A poster in Marseille, France, in July 2020, calling for Nasrin Sotoudeh’s release from prison.
The National Council of Jewish Women of Canada spotlighted the remarkable story of Iranian lawyer and human rights activist Nasrin Sotoudeh during a showing of the eponymously titled film, Nasrin, on Jan. 10.
Narrated by actress Olivia Colman, the film takes us into Sotoudeh’s life in Tehran, where she has been a stalwart in defending a wide array of people: political activists, women who refused to wear a hijab, members of the religiously oppressed Baha’i faith, and prisoners sentenced to the death penalty for crimes allegedly committed while they were minors. Her work has come with a tremendous amount of personal sacrifice, including prolonged periods in jail.

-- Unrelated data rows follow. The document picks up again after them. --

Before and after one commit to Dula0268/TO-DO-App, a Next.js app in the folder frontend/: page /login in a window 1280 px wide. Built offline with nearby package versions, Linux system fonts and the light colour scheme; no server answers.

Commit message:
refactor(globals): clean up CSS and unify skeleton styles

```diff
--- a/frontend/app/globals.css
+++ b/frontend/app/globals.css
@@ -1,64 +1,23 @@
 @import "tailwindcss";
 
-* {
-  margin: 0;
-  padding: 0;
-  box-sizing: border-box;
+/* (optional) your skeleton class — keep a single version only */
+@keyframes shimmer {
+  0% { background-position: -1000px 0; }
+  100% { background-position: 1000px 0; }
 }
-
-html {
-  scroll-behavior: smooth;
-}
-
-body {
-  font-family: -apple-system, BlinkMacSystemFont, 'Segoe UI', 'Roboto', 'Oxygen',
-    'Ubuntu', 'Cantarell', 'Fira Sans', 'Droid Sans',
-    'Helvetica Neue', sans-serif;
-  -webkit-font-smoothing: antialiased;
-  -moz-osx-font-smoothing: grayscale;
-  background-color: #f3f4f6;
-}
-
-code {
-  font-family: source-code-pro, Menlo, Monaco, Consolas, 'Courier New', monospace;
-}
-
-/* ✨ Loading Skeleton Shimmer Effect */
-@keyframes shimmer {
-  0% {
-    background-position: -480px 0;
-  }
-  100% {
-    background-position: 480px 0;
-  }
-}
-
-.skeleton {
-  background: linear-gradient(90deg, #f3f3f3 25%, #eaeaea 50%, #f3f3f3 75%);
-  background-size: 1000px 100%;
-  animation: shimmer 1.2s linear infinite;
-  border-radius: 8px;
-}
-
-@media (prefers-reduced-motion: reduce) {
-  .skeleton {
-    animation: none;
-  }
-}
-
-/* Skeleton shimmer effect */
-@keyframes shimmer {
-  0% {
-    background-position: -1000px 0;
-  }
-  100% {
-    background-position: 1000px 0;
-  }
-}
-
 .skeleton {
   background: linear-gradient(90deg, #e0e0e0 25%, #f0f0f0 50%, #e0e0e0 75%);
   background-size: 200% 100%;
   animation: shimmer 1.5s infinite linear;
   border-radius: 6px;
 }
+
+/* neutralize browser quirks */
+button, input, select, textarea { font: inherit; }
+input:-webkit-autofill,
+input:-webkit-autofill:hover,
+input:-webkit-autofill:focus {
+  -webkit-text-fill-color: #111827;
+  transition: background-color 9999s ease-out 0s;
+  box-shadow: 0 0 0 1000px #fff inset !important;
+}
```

Among the notable cases brought up in the film is that of Narges Hosseini, who, in 2018, stood on an electricity box on Tehran’s Revolution Street and removed her headscarf to protest Iran’s mandatory hijab law. She was immediately arrested, and Sotoudeh soon took up her cause. At her trial, the prosecutor claimed she was trying to “encourage corruption through the removal of the hijab in public.”

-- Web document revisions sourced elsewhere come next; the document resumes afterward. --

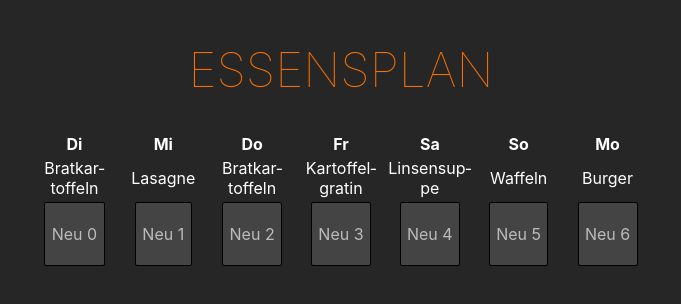
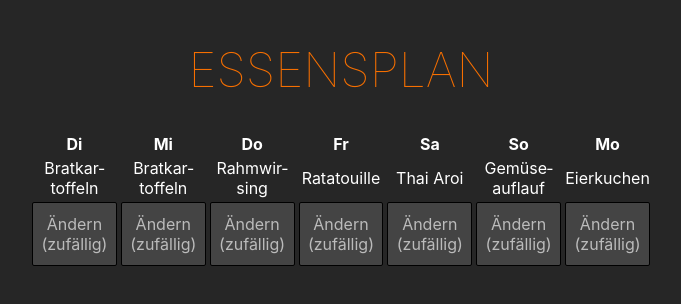
Before and after one commit to frie321984/was-essen-wir, a Svelte app: page / in a window 1280 px wide. Shown: the top 304 px of the page, without its empty margins (299-980 px from the left). Built offline with nearby package versions, Linux system fonts and the light colour scheme.

Commit message:
ändern geht jetzt

```diff
--- a/src/App.svelte
+++ b/src/App.svelte
@@ -1,12 +1,13 @@
 <script>
-    import {menueVorschlag, waehleZufaelligesMenue} from './Essen.js';
+    import {mealList, same, waehleZufaelligesMenue, zufall, zufallsEssen} from './Essen.js';
 
     waehleZufaelligesMenue();
     let menu=[]
-    menueVorschlag.subscribe(v => {
-        menu.push(v)
-    });
-    for (let i=1;i<7;i++) waehleZufaelligesMenue();
+
+    for (let i=0;i<7;i++) {
+        menu[i] = zufallsEssen()
+    }
+    console.log(menu)
 </script>
 
 <style>
@@ -43,8 +44,9 @@
         {#each menu as item, i}
             <td>
                 <button on:click={() => {
-                    console.log('click', item)
-                }}>Neu {i}</button>
+                    menu[i] = zufall(mealList
+                        .filter(x => menu.filter(y => same(x,y).length>0)))
+                }}>Ändern (zufällig)</button>
             </td>
         {/each }
     </tr>
--- a/src/Essen.js
+++ b/src/Essen.js
@@ -50,10 +50,20 @@ let meals = [
 	, { name: 'Burger', html: 'Burger'}
 ];
 
+export const same = (x, y) => x.html === y.html && x.name === y.name
+
+export const mealList = meals;
+
 // meals = meals.slice(0,2);
 
+export const zufall = array => array[Math.floor(Math.random() * array.length)]
+
+export function zufallsEssen() {
+	return zufall(meals)
+}
+
 export function waehleZufaelligesMenue() {
-	menueVorschlag.update(_ => meals[Math.floor(Math.random() * meals.length)]);
+	menueVorschlag.update(_ => zufallsEssen());
 }
 
 let aktuellerVorschlag;
```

Iranian filmmaker Jafar Panahi is another of Sotoudeh’s clients. In 2010, Panahi was given a 20-year ban on making films, but he has nonetheless continued to create widely praised cinematic works, such as Taxi, in which he played a Tehran taxi driver – Sotoudeh was one of his passengers. The movie won the top prize at the 65th Berlin International Film Festival in 2015. Together with Sotoudeh, Panahi was co-winner of the European Parliament’s Sakharov Prize for Freedom of Thought in 2012.

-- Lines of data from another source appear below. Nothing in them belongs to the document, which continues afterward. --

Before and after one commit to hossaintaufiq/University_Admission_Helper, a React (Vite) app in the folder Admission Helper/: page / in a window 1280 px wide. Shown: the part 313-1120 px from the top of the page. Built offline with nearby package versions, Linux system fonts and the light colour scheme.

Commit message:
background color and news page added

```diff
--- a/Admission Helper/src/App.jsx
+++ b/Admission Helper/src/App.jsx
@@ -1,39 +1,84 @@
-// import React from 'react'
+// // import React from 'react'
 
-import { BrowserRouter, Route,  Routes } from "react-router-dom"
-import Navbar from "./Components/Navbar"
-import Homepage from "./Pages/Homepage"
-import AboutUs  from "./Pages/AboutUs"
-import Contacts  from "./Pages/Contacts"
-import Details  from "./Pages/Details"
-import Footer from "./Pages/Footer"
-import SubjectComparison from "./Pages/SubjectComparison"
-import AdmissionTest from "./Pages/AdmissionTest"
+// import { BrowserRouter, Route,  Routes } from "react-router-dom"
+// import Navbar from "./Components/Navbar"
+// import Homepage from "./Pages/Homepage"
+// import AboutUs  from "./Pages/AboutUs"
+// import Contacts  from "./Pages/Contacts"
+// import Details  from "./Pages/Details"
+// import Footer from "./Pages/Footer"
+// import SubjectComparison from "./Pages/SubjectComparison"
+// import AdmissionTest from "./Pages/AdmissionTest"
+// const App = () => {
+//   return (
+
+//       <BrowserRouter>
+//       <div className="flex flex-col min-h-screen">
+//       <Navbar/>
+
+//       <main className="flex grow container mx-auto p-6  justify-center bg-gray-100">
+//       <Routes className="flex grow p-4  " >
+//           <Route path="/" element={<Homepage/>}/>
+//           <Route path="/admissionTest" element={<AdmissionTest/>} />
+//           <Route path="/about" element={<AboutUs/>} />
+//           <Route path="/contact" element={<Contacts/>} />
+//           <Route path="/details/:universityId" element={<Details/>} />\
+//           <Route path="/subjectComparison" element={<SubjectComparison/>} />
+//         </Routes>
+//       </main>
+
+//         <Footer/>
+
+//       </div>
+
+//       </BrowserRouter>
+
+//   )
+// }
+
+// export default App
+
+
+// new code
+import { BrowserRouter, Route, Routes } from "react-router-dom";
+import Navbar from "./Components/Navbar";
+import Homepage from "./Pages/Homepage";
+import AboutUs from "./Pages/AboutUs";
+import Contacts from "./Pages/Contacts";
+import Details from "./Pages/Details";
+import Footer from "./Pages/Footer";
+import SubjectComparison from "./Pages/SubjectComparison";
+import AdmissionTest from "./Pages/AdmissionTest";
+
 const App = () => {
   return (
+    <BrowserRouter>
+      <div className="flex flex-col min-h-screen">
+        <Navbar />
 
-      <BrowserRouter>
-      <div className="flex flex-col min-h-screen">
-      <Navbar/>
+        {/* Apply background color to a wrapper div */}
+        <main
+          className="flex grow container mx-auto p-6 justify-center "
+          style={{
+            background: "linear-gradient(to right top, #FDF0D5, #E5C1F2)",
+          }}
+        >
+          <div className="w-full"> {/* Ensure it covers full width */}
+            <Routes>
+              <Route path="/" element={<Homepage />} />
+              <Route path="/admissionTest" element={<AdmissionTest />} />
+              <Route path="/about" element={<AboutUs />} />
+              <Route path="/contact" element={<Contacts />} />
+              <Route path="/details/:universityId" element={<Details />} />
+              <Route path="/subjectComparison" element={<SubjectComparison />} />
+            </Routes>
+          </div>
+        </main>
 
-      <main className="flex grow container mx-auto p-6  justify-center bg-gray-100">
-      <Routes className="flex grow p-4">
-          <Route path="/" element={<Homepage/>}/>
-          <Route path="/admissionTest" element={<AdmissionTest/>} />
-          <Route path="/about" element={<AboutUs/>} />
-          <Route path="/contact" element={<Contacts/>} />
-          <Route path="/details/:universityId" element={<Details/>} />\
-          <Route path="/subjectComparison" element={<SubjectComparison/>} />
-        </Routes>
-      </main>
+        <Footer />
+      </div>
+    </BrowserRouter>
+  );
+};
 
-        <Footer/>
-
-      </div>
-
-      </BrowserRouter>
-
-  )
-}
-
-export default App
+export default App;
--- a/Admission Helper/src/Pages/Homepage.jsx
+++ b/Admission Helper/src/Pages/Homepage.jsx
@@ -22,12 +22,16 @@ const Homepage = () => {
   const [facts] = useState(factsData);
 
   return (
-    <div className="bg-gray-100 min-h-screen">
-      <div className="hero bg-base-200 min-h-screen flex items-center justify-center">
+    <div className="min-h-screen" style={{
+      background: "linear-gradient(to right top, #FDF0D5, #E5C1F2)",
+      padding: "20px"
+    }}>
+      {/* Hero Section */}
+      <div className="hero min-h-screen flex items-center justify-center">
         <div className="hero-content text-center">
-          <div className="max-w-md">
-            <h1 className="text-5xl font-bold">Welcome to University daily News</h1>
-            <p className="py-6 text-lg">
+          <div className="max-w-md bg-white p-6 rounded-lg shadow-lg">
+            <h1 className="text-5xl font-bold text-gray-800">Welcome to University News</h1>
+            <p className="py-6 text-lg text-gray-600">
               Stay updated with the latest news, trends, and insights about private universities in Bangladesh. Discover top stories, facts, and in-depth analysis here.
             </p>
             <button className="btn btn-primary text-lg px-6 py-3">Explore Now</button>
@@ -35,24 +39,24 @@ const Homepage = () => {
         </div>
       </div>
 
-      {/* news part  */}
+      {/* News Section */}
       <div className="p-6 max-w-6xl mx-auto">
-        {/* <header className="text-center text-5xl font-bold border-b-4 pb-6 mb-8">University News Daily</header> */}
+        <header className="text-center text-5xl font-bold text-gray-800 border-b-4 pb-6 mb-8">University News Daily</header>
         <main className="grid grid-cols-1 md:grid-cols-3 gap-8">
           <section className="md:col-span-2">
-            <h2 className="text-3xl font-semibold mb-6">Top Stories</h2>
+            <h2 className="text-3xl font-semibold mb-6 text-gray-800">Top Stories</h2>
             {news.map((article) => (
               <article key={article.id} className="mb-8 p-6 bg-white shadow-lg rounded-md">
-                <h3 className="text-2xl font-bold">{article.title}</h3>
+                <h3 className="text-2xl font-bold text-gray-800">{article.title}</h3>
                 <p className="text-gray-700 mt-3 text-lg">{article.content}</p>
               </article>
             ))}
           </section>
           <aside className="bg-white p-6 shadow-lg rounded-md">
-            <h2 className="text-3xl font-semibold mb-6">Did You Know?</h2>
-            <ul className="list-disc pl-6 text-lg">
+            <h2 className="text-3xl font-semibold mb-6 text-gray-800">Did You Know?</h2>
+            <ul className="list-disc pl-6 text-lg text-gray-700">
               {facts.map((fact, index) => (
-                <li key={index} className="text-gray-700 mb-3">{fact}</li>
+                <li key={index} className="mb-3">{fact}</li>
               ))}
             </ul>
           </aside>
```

And there is the unassuming hero we encounter in Sotoudeh’s husband, Reza Khandan. His unflagging loyalty to his wife and family is underscored throughout the film. He, too, has been imprisoned several times, most recently from September to December 2018, after he wrote about human rights violations in Iran on Facebook. He was accused of operating against Iran’s national security by backing the “anti-hijab” movement. Khandan currently faces a six-year prison sentence.
The film relies on secret footage, made possible by intrepid camerapeople within Iran who took on incredible risk to record Sotoudeh in both her professional and private lives. In the midst of filming, in June 2018, Sotoudeh was arrested for representing several women protesting Iran’s mandatory hijab law. Due to health concerns, she was briefly released from prison late last year, but has since been incarcerated again.
During Sotoudeh’s furlough, she was scheduled to undergo tests to monitor her heart. At one time, she was moved to intensive care in a Tehran hospital after a 46-day hunger strike, protesting the conditions political prisoners in Iran have to endure. She also has pressed for their release during the time of the pandemic.
Shortly before her own release from the Qarchak women’s prison, Sotoudeh contracted COVID-19 but has since recovered.
Following the film’s presentation, a panel discussion took place with the film’s director, Jeff Kaufman; its producer, Marcia Ross; activist Shaparak Shajarizadeh; and former Canadian minister of justice Irwin Cotler. The discussion was led by NCJWC president Debbie Wasserman.
“One of the intents of the film is to say it is not just about Sotoudeh and Iran, it is about applying her standards to our countries and ourselves. Let’s take her example and make it global,” said Kaufman.
The filmmakers said they wanted to tell Sotoudeh’s story because she personifies a commitment to democracy and justice, and represents the power of women to shape society. Further, Sotoudeh holds a deep conviction that people of all faiths and backgrounds deserve equal opportunity and protection.
Both Kaufman and Ross spoke of the extraordinary caution taken to preserve the anonymity and security of those shooting the footage in Iran.
Asked about her reaction upon seeing the screening, Shajarizadeh said, “I cried the whole time. We could see ourselves in every minute of the movement.” Shajarizadeh, who now resides in Canada, was a women’s rights activist and political prisoner in Iran – she fought against the country’s mandatory hijab law for women.
“Nasrin is not only the embodiment of human rights in Iran, but a looking-glass into the persecution of all those who are imprisoned in Iran,” Cotler said.
Cotler advocated for “showing the film as much as we can, and [to] have the sort of conversations we are having now, and mobilize the different constituencies that she has been helping.”
Ross said the film will be out later in the year on Amazon and iTunes.
Established in 1897, NCJWC is a voluntary organization dedicated to furthering human welfare in the Jewish and general communities locally, nationally and internationally. To learn more, visit ncjwc.org.
Sam Margolis has written for the Globe and Mail, the National Post, UPI and MSNBC.